Seasonal variation in male-female competition, cooperation and selfish hoarding in a monogamous songbird

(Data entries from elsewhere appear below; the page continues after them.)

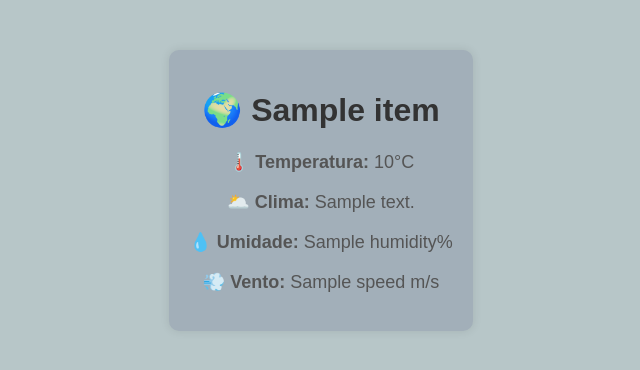
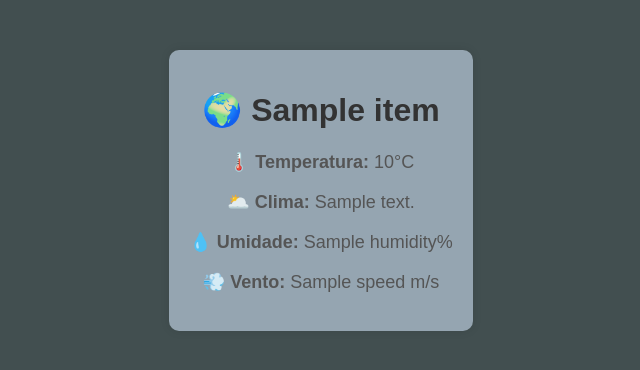
Before and after one commit to ccnfrank/weather_api, a FastAPI app: page /weather/1 in a window 1280 px wide. Shown: the top 370 px of the page, without its empty margins (319-959 px from the left). Run offline with FastAPI, Linux system fonts and the light colour scheme; a database or web service that is not in the repository returns one stand-in record (values such as "Sample title"); data that the repository does not hold is empty.

Commit message:
deploying

```diff
--- a/templates/weather.html
+++ b/templates/weather.html
@@ -7,12 +7,12 @@
     <style>
         body {
             font-family: Arial, sans-serif;
-            background-color: #95abaeac;
+            background-color: #3c4a4bf7;
             text-align: center;
             margin: 50px;
         }
         .container {
-            background: rgb(162, 175, 185);
+            background: rgb(149, 165, 177);
             padding: 20px;
             border-radius: 10px;
             box-shadow: 0px 0px 10px rgba(0, 0, 0, 0.1);
```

Males of a variety of taxa occasionally steal food secured by their mates. In some spiders and insects, males rely entirely on this form of intraspecific kleptoparasitism for their subsistence. However, this male strategy may be costly for females and a variety of different female counteradaptations have been proposed. In Zeus bugs (Phoreticovelia spp.), males ride on the back of their mates for extended periods and females produce a gland secretion that males feed on. By experimentally occluding the dorsal glands in females and varying food availability, we show that nuptial feeding by females reduces the extent to which the males kleptoparasitize their mates. We suggest that females have, at least in part, evolved this unique form of nuptial feeding as a counteradaptation to reduce the rate of kleptoparasitism by males.